## ABOUT THIS TASK:
Take every line from the material that has the word "shadow" in it.

Start of Block

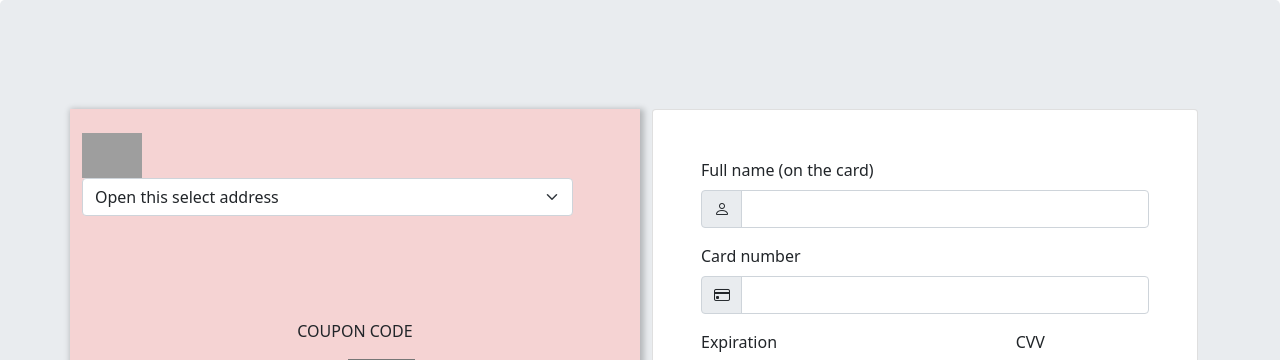
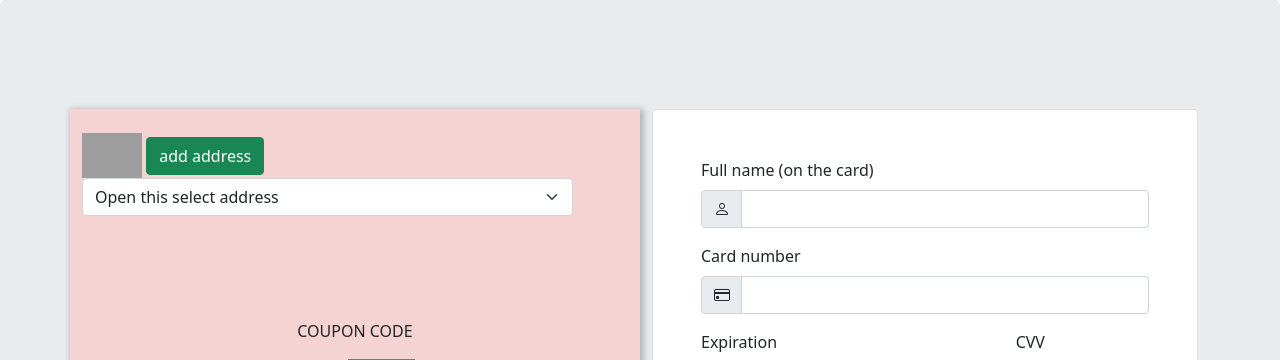
Before and after one commit to ZahraAbiri/store, a Django app: template orders/templates/orders/order.html in a window 1280 px wide. Shown: the part 56-416 px from the top of the page. Run offline with Django 4.2, Linux system fonts and the light colour scheme; the template is opened without the code that fills it: values that come from a table or form of the project are taken from there, others are empty; some libraries are stand-ins or nearby versions; grey boxes are pictures that could not be loaded.

Commit message:
add button for add user address

```diff
--- a/orders/templates/orders/order.html
+++ b/orders/templates/orders/order.html
@@ -8,15 +8,18 @@
     position: relative;">
         <div class="container">
             <div class="row" style="">
-                <div class="col-lg-6" style="background-color: #f5d3d3;box-shadow: 2px 2px 6px 2px rgba(0, 0, 0, 0.23);">
-                    <div >
+                <div class="col-lg-6"
+                     style="background-color: #f5d3d3;box-shadow: 2px 2px 6px 2px rgba(0, 0, 0, 0.23);">
+                    <div>
 
 
                         <br/>
 
                         <div style="width: 90%">
-{#                            <p>select address</p>#}
-                        <img src="{% static 'js/add.jpeg' %}" width="60px">
+                            {#                            <p>select address</p>#}
+                            <img src="{% static 'js/add.jpeg' %}" width="60px">
+                            <a type="button"  class="btn  btn-success"
+                               href="{% url 'accounts:cusAdd' %}">add address</a>
 
                             <select class="form-select" aria-label="Default select example">
                                 <option selected>Open this select address</option>
```
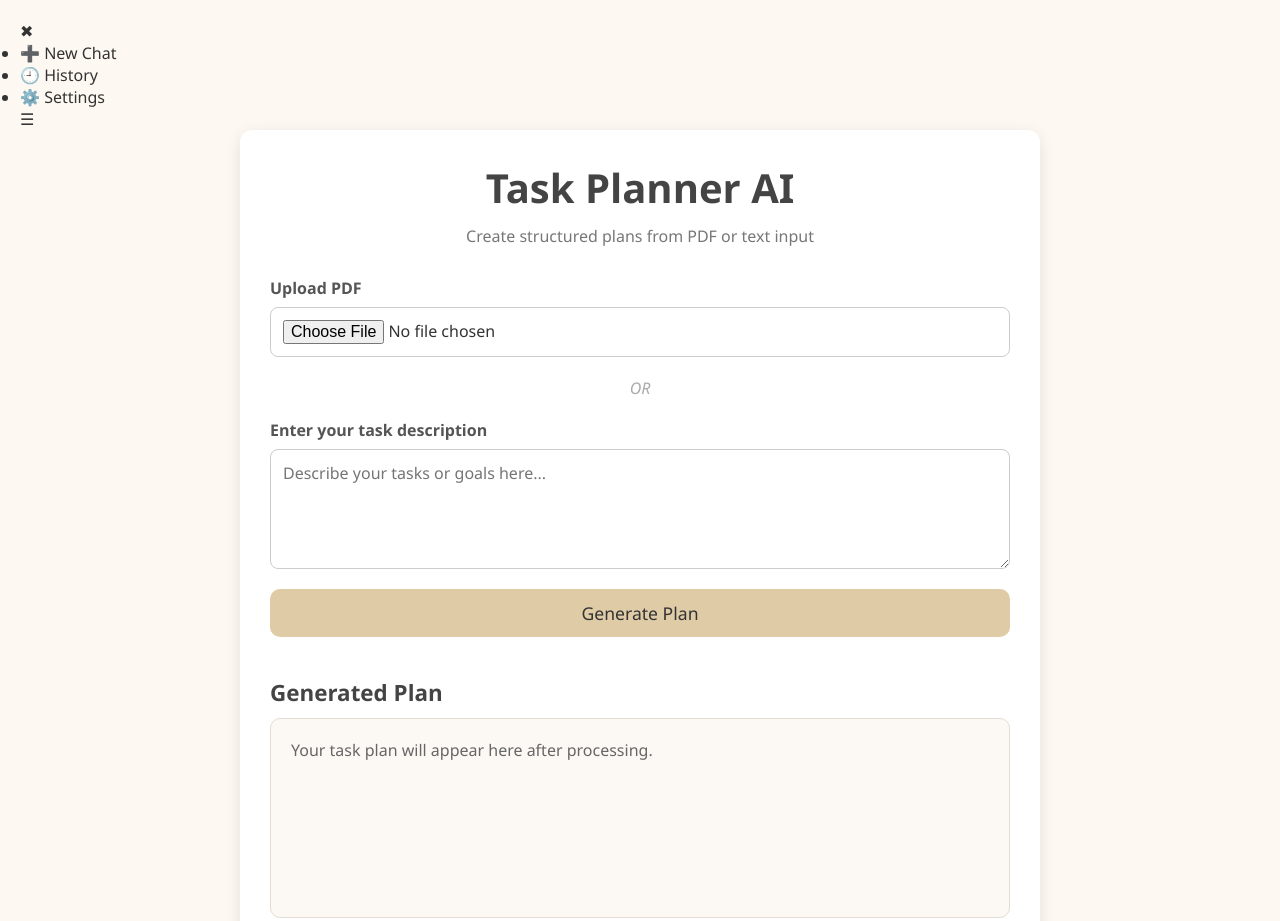
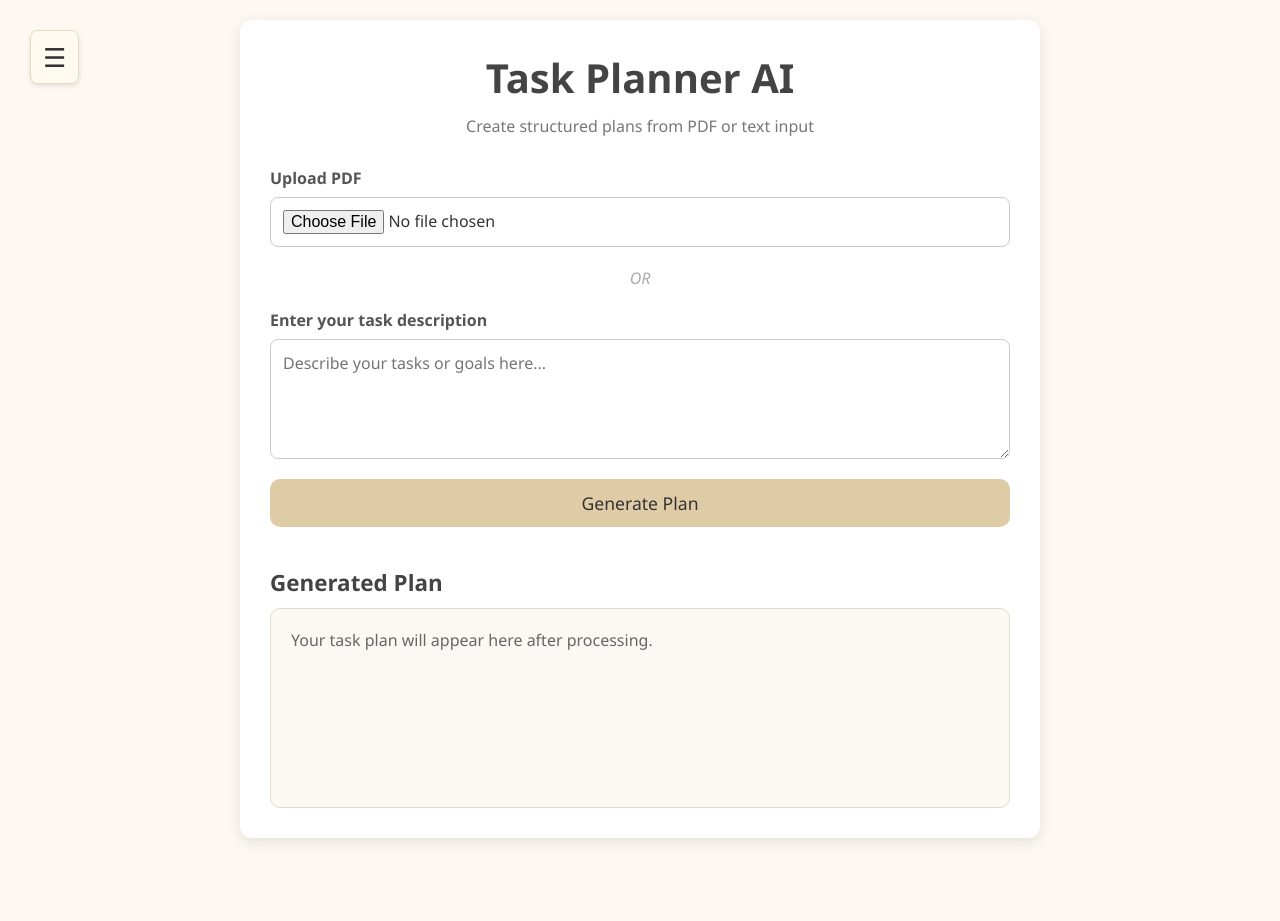
Before and after one commit to Chinmay-Anmulwar/Task-planner, a plain HTML site: page index.html in a window 1280 px wide. Shown: the top 921 px of the page. After the commit the page ends 858 px from the top, so only its background shows below. Drawn offline with Linux system fonts and the light colour scheme.

Commit message:
Update style.css

```diff
--- a/style.css
+++ b/style.css
@@ -112,3 +112,69 @@ header p {
   overflow-y: auto;
   color: #666;
 }
+/* Menu Toggle Icon */
+.menu-toggle {
+  position: fixed;
+  top: 30px;
+  left: 30px;
+  font-size: 26px;
+  cursor: pointer;
+  z-index: 1001;
+  background-color: #fffaf0;
+  padding: 8px 12px;
+  border-radius: 8px;
+  box-shadow: 0 2px 5px rgba(0,0,0,0.1);
+  border: 1px solid #e4dac9;
+}
+
+/* Sidebar */
+.sidebar {
+  position: fixed;
+  top: 0;
+  left: -260px;
+  width: 240px;
+  height: 100%;
+  background-color: #fffaf0;
+  box-shadow: 2px 0 10px rgba(0,0,0,0.1);
+  padding: 20px;
+  transition: left 0.3s ease;
+  z-index: 1000;
+  border-right: 1px solid #e0d6c2;
+}
+
+.sidebar.active {
+  left: 0;
+}
+
+.sidebar-header {
+  display: flex;
+  justify-content: flex-end;
+}
+
+.close-btn {
+  font-size: 22px;
+  cursor: pointer;
+  background-color: #f5e9d5;
+  padding: 4px 8px;
+  border-radius: 6px;
+}
+
+.sidebar-menu {
+  list-style: none;
+  margin-top: 30px;
+  padding-left: 0;
+}
+
+.sidebar-menu li {
+  padding: 12px 10px;
+  margin-bottom: 8px;
+  background-color: #fdf7ea;
+  border-radius: 6px;
+  font-size: 1rem;
+  cursor: pointer;
+  transition: background 0.3s;
+}
+
+.sidebar-menu li:hover {
+  background-color: #f2e3c8;
+}
```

End of Block

## ANSWER SPACE:
-                <div class="col-lg-6" style="background-color: #f5d3d3;box-shadow: 2px 2px 6px 2px rgba(0, 0, 0, 0.23);">
+                     style="background-color: #f5d3d3;box-shadow: 2px 2px 6px 2px rgba(0, 0, 0, 0.23);">
+  box-shadow: 0 2px 5px rgba(0,0,0,0.1);
+  box-shadow: 2px 0 10px rgba(0,0,0,0.1);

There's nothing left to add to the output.